That lower price compensated for the higher costs of insurance and repair.
One analysis suggested that, in areas with a one-in-100 year flood risk, the average steady-state sale price discount was about 4.6 per cent.
That of course changed as the return period for flooding narrowed eventually to the point where homes were being permanently inundated.
The current average holding period of a New Zealand house was about 7.4 years - but those homes imminently threatened with permanent flooding were likely to become stranded assets more quickly than that period.
Diaz-Rainey said that raised big implications for the banking sector - and his study would investigate the potential thresholds for state changes, such as banks withdrawing lending.

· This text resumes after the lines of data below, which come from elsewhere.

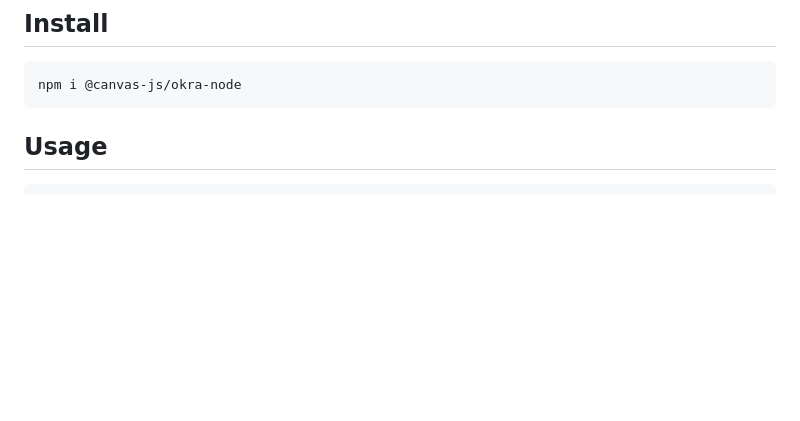
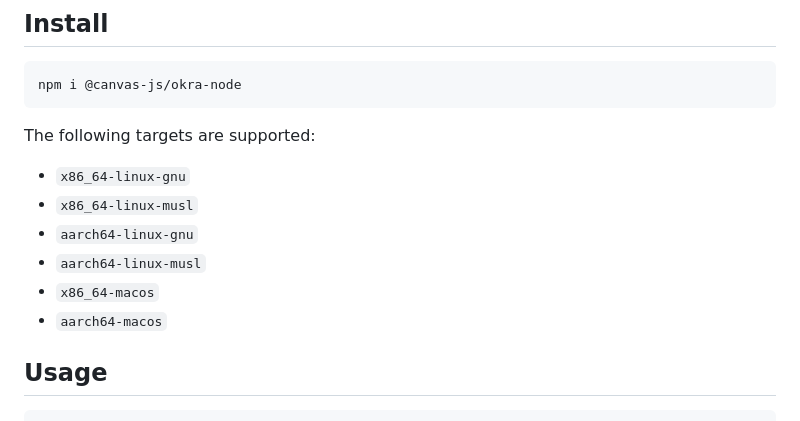
Before and after one commit to canvasxyz/okra-js, a Markdown page: packages/okra-node/README.md, the part around the change. Rendered like a GitHub page; blank space fills up the shorter version.

Commit message:
packages/okra-node: update README.md

````diff
--- a/packages/okra-node/README.md
+++ b/packages/okra-node/README.md
@@ -7,6 +7,15 @@
 ```
 npm i @canvas-js/okra-node
 ```
+
+The following targets are supported:
+
+- `x86_64-linux-gnu`
+- `x86_64-linux-musl`
+- `aarch64-linux-gnu`
+- `aarch64-linux-musl`
+- `x86_64-macos`
+- `aarch64-macos`
 
 ## Usage
 
````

The state changes themselves could trigger a fire-sale of assets, as homeowners sold up before their assets were stranded, or simply walked away from homes with negative equity.
Given more than 60 per cent of the four largest banks' loan portfolios are made up of housing loans, even a relatively small proportion of stranded assets could threaten financial stability.
"The big central banks around the world are now taking this extremely seriously, as is the Reserve Bank of New Zealand who are a partner in our project," he said.
"In New Zealand some banks have 90 per cent of their assets in domestic real estate. But this is an evolving situation, and it really depends which pathway we go down."
That was where the other major component of the project, supported with an $869,000 Marsden Fund grant, would add more clarity.
A sweeping assessment, released by the Government last year, set out scenarios New Zealand faced based on emissions rising at the current rate, and resulting in a projected 67cm of sea level rise, and 3C of temperature increase, by 2090.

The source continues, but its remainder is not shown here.